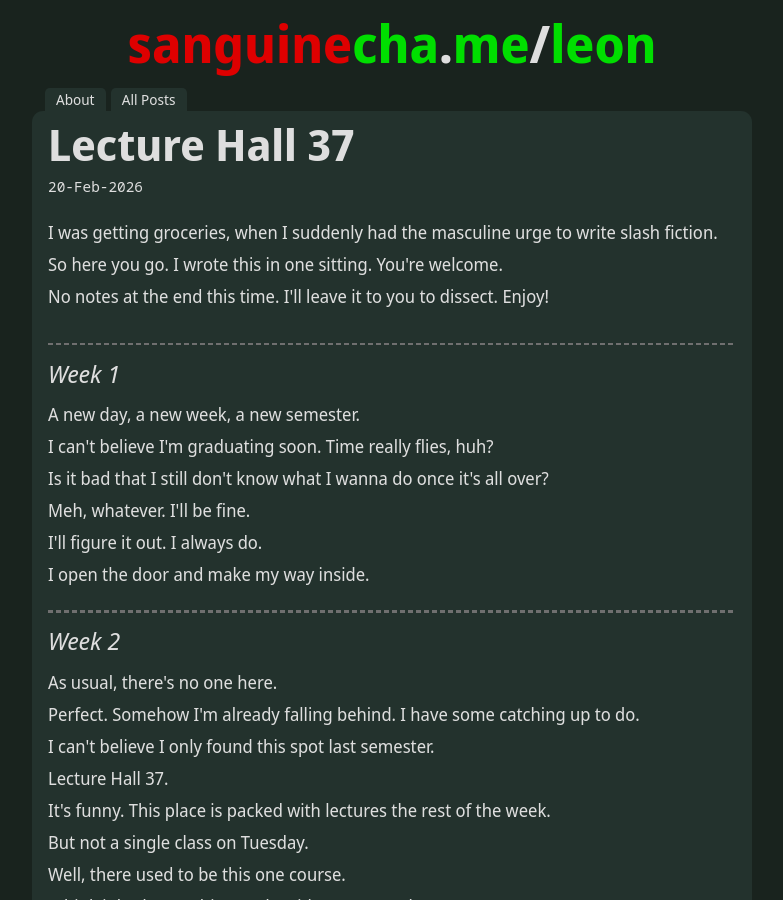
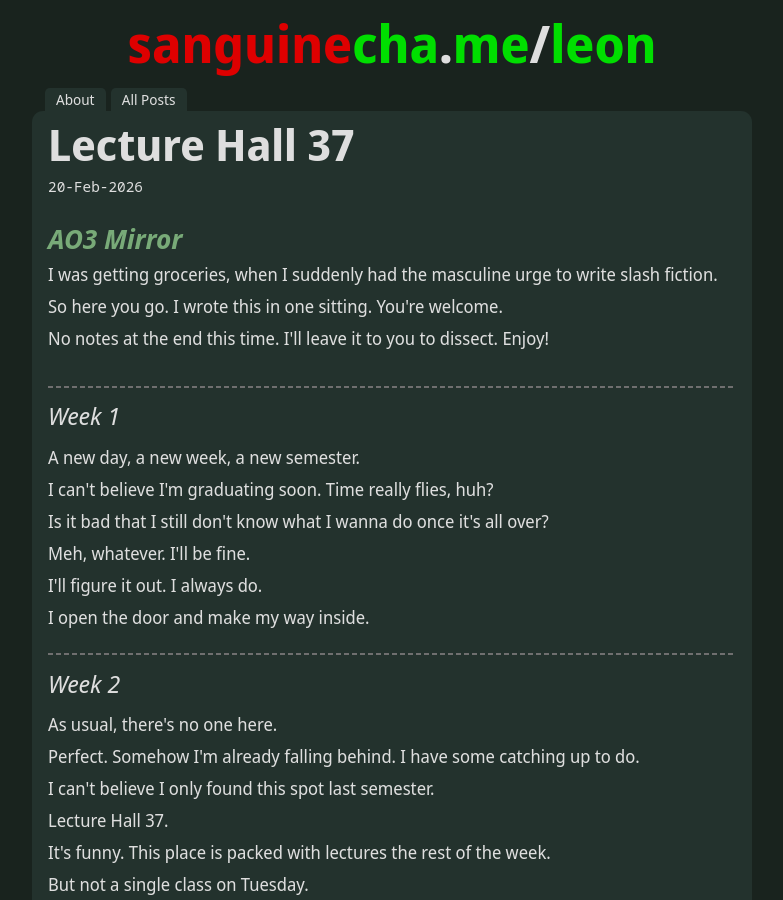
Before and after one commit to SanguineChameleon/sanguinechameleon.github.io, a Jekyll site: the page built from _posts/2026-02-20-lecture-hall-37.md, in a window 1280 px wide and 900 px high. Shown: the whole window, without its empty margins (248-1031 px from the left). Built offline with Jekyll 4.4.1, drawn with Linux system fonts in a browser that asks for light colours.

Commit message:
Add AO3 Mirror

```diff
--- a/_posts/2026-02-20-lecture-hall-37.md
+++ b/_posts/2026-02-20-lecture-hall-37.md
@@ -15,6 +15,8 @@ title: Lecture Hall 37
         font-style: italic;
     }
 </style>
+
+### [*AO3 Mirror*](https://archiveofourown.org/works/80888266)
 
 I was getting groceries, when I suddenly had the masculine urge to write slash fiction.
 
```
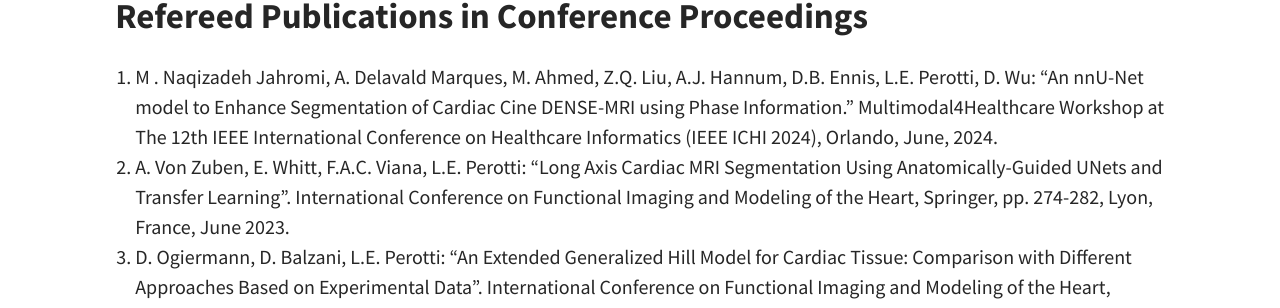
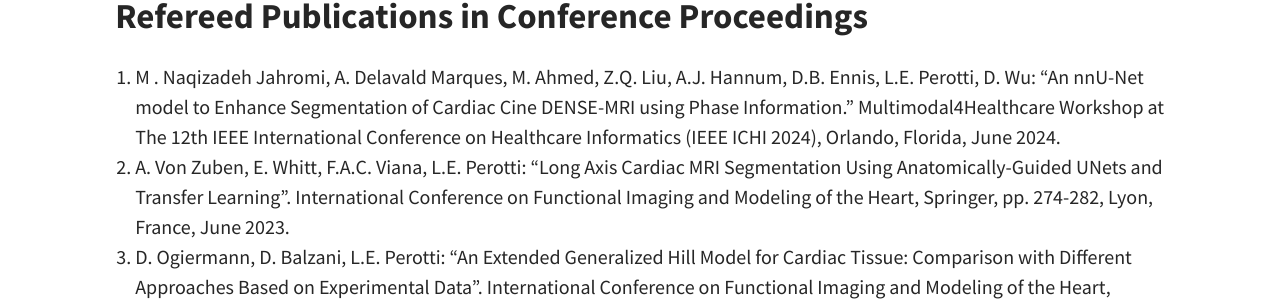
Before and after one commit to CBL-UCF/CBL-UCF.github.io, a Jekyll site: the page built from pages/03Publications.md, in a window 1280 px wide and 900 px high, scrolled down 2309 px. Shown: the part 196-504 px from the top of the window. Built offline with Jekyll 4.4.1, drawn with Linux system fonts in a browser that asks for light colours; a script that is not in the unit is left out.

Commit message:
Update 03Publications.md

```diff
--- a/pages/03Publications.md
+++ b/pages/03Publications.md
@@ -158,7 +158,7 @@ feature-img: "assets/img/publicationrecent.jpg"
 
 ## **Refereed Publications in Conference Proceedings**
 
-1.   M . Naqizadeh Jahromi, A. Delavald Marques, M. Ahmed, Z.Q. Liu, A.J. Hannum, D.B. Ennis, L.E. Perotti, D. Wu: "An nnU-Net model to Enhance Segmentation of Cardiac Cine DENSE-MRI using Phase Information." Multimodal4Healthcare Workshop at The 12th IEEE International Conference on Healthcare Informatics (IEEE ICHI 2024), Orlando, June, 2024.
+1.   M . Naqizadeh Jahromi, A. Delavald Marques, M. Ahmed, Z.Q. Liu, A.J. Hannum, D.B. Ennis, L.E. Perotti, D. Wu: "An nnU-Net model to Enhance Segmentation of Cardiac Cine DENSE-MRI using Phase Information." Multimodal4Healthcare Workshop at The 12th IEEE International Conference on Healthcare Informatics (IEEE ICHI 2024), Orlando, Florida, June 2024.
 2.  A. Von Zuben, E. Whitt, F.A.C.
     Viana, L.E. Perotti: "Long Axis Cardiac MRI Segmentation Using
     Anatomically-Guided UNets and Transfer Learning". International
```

...

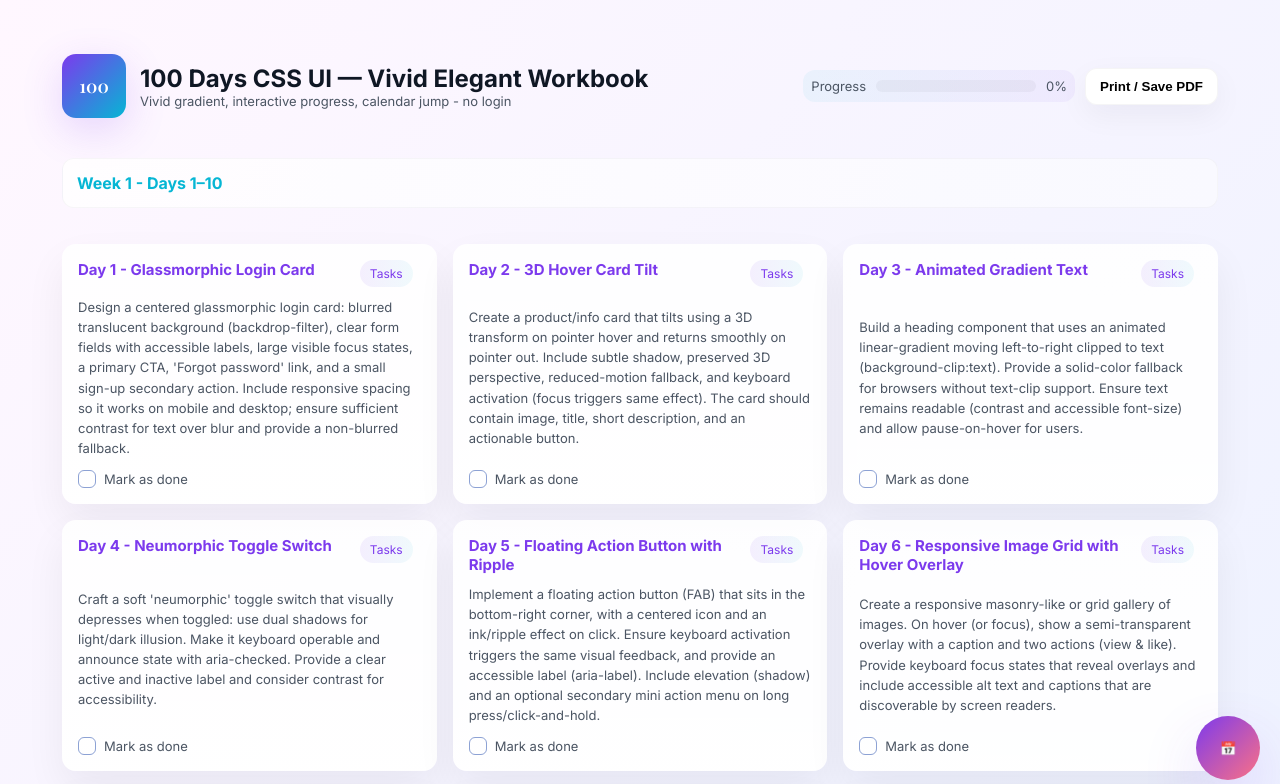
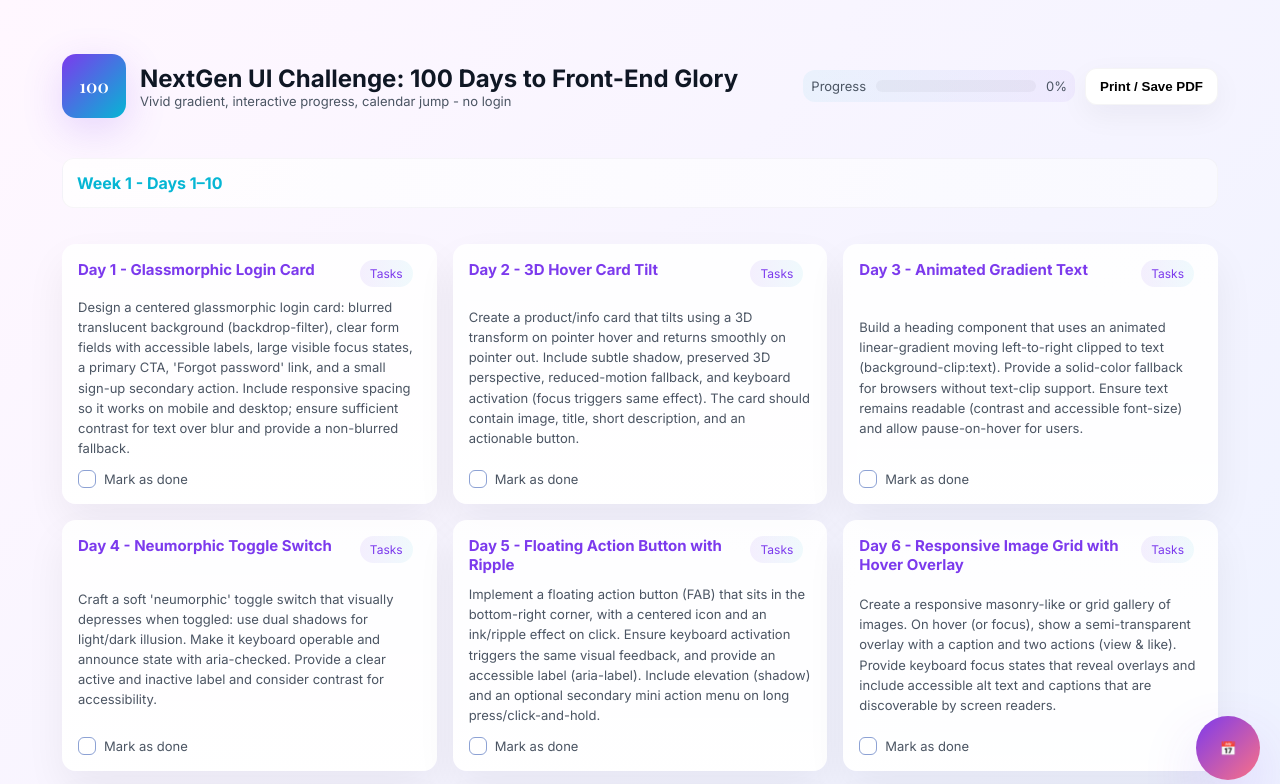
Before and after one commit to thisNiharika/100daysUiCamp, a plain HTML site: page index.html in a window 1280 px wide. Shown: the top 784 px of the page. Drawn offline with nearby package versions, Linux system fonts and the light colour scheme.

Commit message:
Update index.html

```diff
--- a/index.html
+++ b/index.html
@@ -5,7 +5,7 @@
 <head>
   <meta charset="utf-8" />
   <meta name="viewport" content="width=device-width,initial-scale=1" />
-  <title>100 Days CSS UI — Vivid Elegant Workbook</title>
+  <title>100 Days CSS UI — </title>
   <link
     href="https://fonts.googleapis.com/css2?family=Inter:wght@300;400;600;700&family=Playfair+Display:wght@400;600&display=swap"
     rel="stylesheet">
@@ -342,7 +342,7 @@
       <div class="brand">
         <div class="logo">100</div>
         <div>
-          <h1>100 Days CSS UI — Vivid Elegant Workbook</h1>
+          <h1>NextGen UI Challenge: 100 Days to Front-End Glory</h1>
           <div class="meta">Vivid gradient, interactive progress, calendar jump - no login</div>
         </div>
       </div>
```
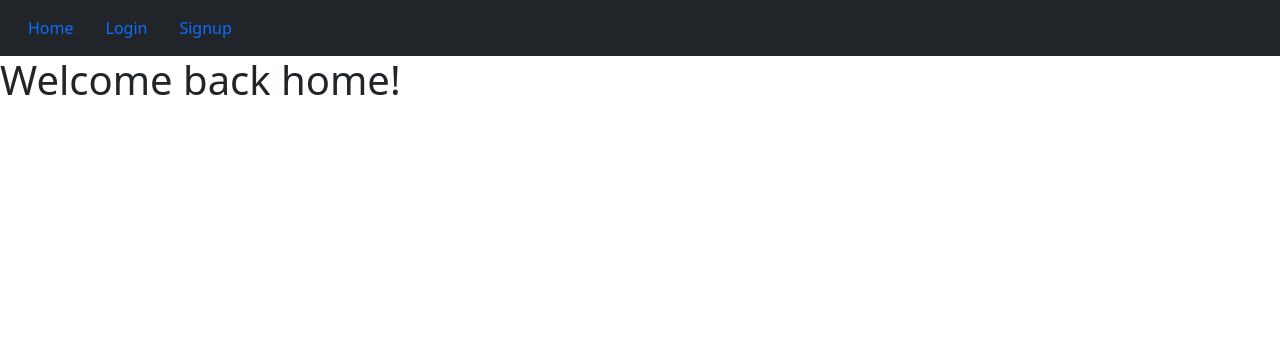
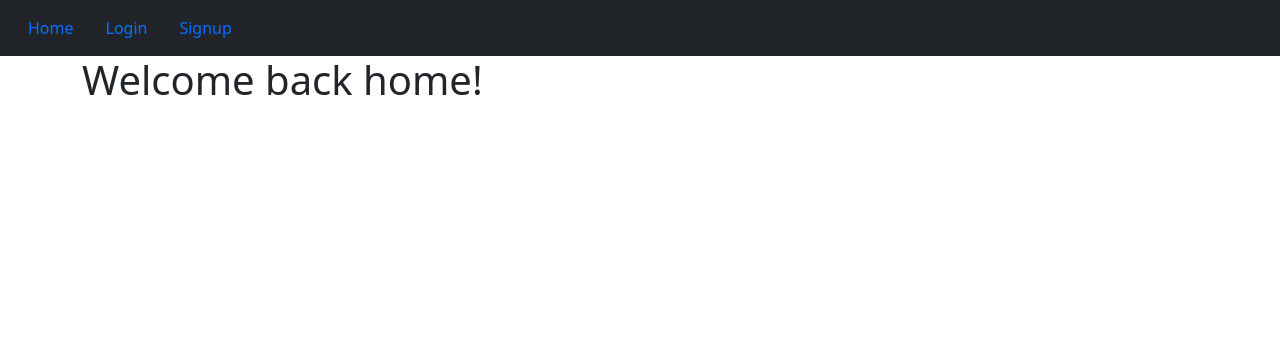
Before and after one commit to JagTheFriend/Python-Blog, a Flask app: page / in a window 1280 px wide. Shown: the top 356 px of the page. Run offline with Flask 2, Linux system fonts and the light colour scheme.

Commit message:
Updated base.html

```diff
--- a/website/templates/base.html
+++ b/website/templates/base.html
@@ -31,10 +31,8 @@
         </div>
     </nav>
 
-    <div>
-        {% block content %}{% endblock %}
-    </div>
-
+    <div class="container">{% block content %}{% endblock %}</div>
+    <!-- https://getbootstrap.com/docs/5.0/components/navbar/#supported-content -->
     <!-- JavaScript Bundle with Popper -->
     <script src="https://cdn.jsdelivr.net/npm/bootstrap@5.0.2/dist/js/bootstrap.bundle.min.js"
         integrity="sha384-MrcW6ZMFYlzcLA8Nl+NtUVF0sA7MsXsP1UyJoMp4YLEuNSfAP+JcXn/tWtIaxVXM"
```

_What you should do_.
Using the material above, copy every line in which the string "base" occurs.

_Reply to the task_.
Updated base.html
--- a/website/templates/base.html
+++ b/website/templates/base.html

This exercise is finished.